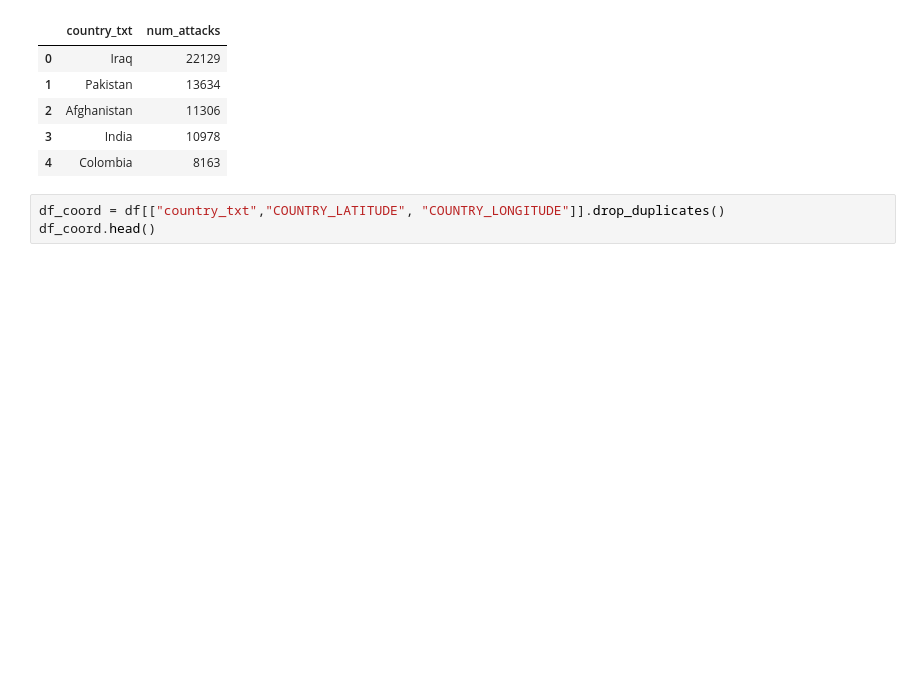
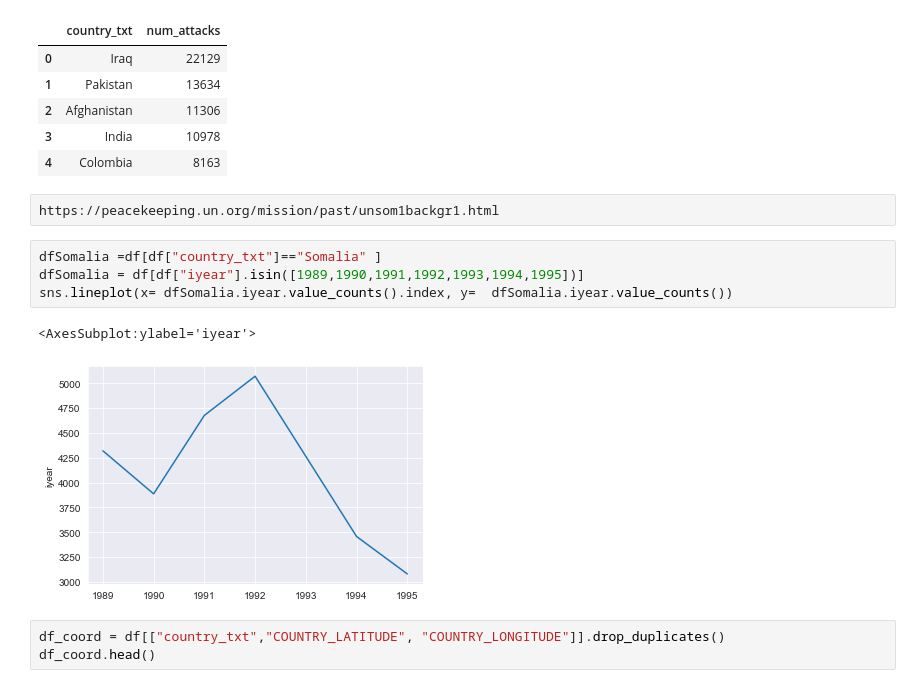
Before and after one commit to mehmetsar/EDA, a Jupyter notebook: global4.ipynb, the cells around one changed output. Drawn from its saved outputs; the diff is of its cells as text; blank space fills up the shorter version.

```diff
--- a/global4.ipynb
+++ b/global4.ipynb
@@ -219,6 +213,15 @@ df_num_attacks.head()
 | 2 | Afghanistan | 11306 |
 | 3 | India | 10978 |
 | 4 | Colombia | 8163 |
+# %%
+https://peacekeeping.un.org/mission/past/unsom1backgr1.html
+# %%
+dfSomalia =df[df["country_txt"]=="Somalia" ]
+dfSomalia = df[df["iyear"].isin([1989,1990,1991,1992,1993,1994,1995])]
+sns.lineplot(x= dfSomalia.iyear.value_counts().index, y=  dfSomalia.iyear.value_counts())
+# %% [output]
+<AxesSubplot:ylabel='iyear'>
+[figure, added]
 # %%
 df_coord = df[["country_txt","COUNTRY_LATITUDE", "COUNTRY_LONGITUDE"]].drop_duplicates()
 df_coord.head()
```
Also changed, not shown: parts of 12 cells of this notebook.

━━━━━━

**To do**
An exact reprint of the records above is required, with all pictures left out.

**Response box**
Before and after one commit to mehmetsar/EDA, a Jupyter notebook: global4.ipynb, the cells around one changed output. Drawn from its saved outputs; the diff is of its cells as text; blank space fills up the shorter version.

```diff
--- a/global4.ipynb
+++ b/global4.ipynb
@@ -219,6 +213,15 @@ df_num_attacks.head()
 | 2 | Afghanistan | 11306 |
 | 3 | India | 10978 |
 | 4 | Colombia | 8163 |
+# %%
+https://peacekeeping.un.org/mission/past/unsom1backgr1.html
+# %%
+dfSomalia =df[df["country_txt"]=="Somalia" ]
+dfSomalia = df[df["iyear"].isin([1989,1990,1991,1992,1993,1994,1995])]
+sns.lineplot(x= dfSomalia.iyear.value_counts().index, y=  dfSomalia.iyear.value_counts())
+# %% [output]
+<AxesSubplot:ylabel='iyear'>
+[figure, added]
 # %%
 df_coord = df[["country_txt","COUNTRY_LATITUDE", "COUNTRY_LONGITUDE"]].drop_duplicates()
 df_coord.head()
```
Also changed, not shown: parts of 12 cells of this notebook.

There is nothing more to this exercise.